Associate Tinaz Mistry and Senior Associate Avanti Durani write in Hindustan Times on setting up functional and more encompassing special governance zones in India in the background of trade wars.
"India’s experiment with special governance zones began with the enactment of the Special Economic Zone (SEZ) Act in 2005. The major focus of this legislation was to incubate export-oriented industries within exclusive zones by granting them special concessions. Studies show poor performance of SEZs, especially in investment growth and employment generation. This, it seems, is a consequence of the legislation establishing these zones. The SEZ Act exhibits an inherent aversion to institutionalised legal as well as regulatory reforms, reducing these zones to mere tax havens for rent-seeking industries. For special governance zones to thrive, India needs to cast aside this approach for a more holistic one with a focus on rule of law and governance that can unleash economic freedom.

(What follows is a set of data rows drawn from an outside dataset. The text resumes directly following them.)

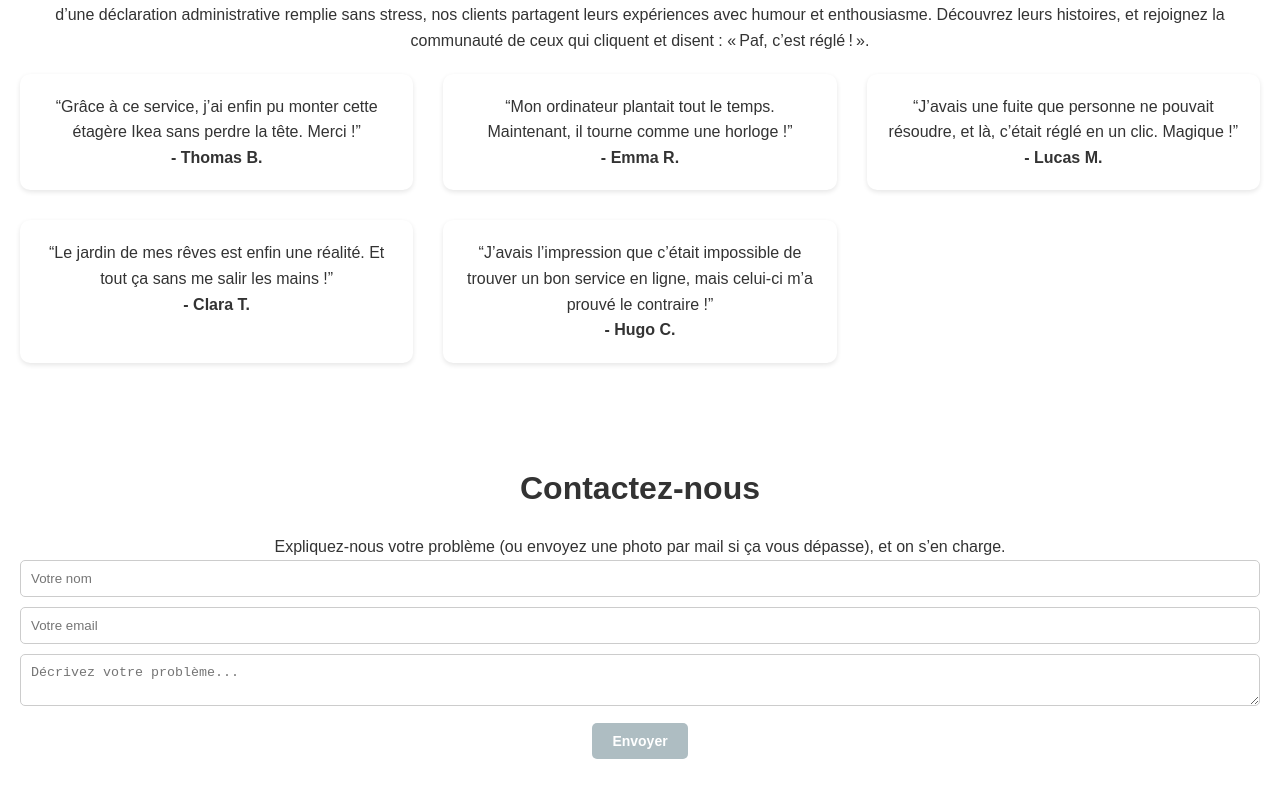
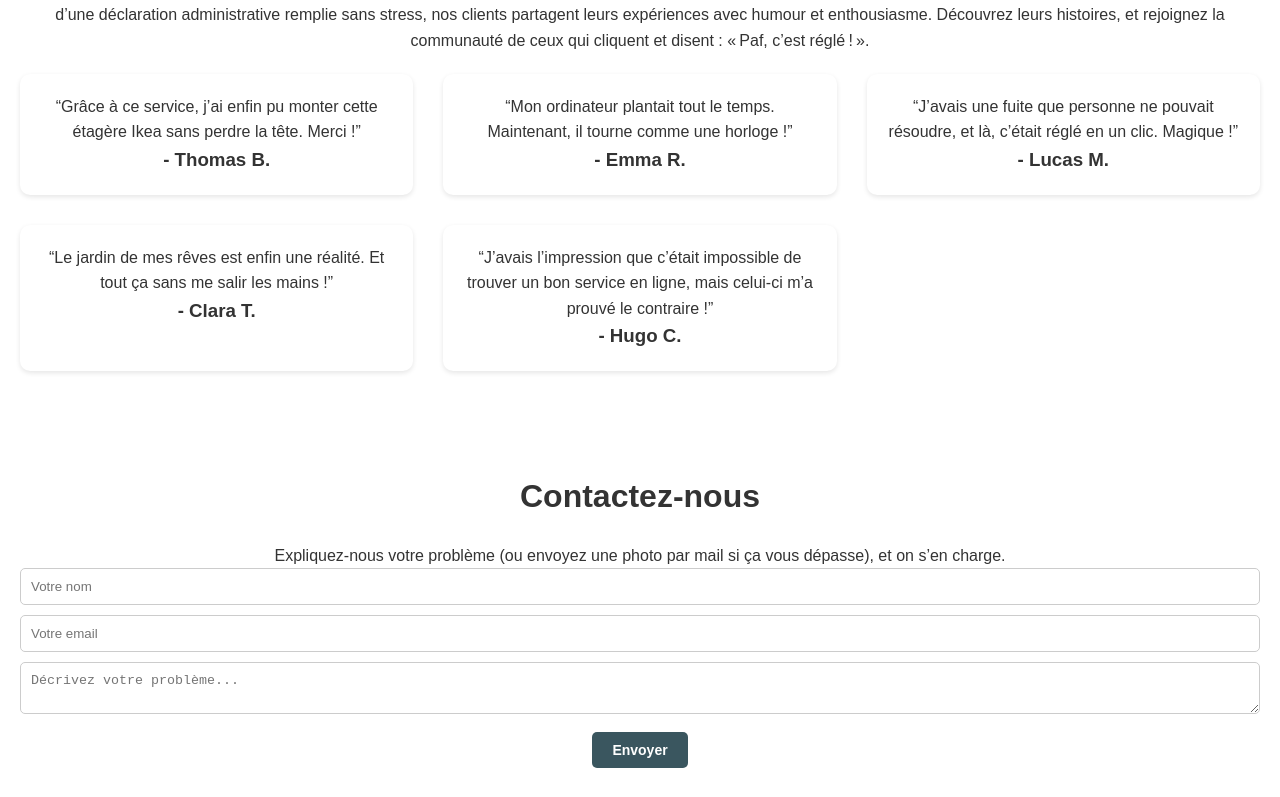
Before and after one commit to BatMaxou/esgi-clicketpaf, a Next.js app: page / in a window 1280 px wide. Shown: the part 2000-2797 px from the top of the page. Built offline with nearby package versions, Linux system fonts and the light colour scheme.

Commit message:
:mag: Fix accessibility (color, headings)

```diff
--- a/src/app/page.js
+++ b/src/app/page.js
@@ -86,23 +86,23 @@ const App = () => {
         <div className="testimonial-grid">
           <div className="testimonial-card">
             <blockquote>“Grâce à ce service, j’ai enfin pu monter cette étagère Ikea sans perdre la tête. Merci !”</blockquote>
-            <h4>- Thomas B.</h4>
+            <h3>- Thomas B.</h3>
           </div>
           <div className="testimonial-card">
             <blockquote>“Mon ordinateur plantait tout le temps. Maintenant, il tourne comme une horloge !”</blockquote>
-            <h4>- Emma R.</h4>
+            <h3>- Emma R.</h3>
           </div>
           <div className="testimonial-card">
             <blockquote>“J’avais une fuite que personne ne pouvait résoudre, et là, c’était réglé en un clic. Magique !”</blockquote>
-            <h4>- Lucas M.</h4>
+            <h3>- Lucas M.</h3>
           </div>
           <div className="testimonial-card">
             <blockquote>“Le jardin de mes rêves est enfin une réalité. Et tout ça sans me salir les mains !”</blockquote>
-            <h4>- Clara T.</h4>
+            <h3>- Clara T.</h3>
           </div>
           <div className="testimonial-card">
             <blockquote>“J’avais l’impression que c’était impossible de trouver un bon service en ligne, mais celui-ci m’a prouvé le contraire !”</blockquote>
-            <h4>- Hugo C.</h4>
+            <h3>- Hugo C.</h3>
           </div>
         </div>
       </section>
--- a/src/style/variables.scss
+++ b/src/style/variables.scss
@@ -1,4 +1,4 @@
 $white: #FFFFFF;
 $gray: #333333;
 
-$main: #AEBDC2;
+$main: #3A565F;
```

Engaging in holistic reforms that value economic freedom and are entrenched in the rule of law will not only enable faster development, economic and export growth but also create employment opportunities and accelerate poverty alleviation. And with a large labour force, India is well positioned to capture the market of larger firms exiting China for greener economic pastures. While the government must offer strong commitment and support, the zones should have institutional and economic autonomy. Redefining the role of the government, civil services and civil servants will be key to unleashing its potential for economic growth."
Read the full article here.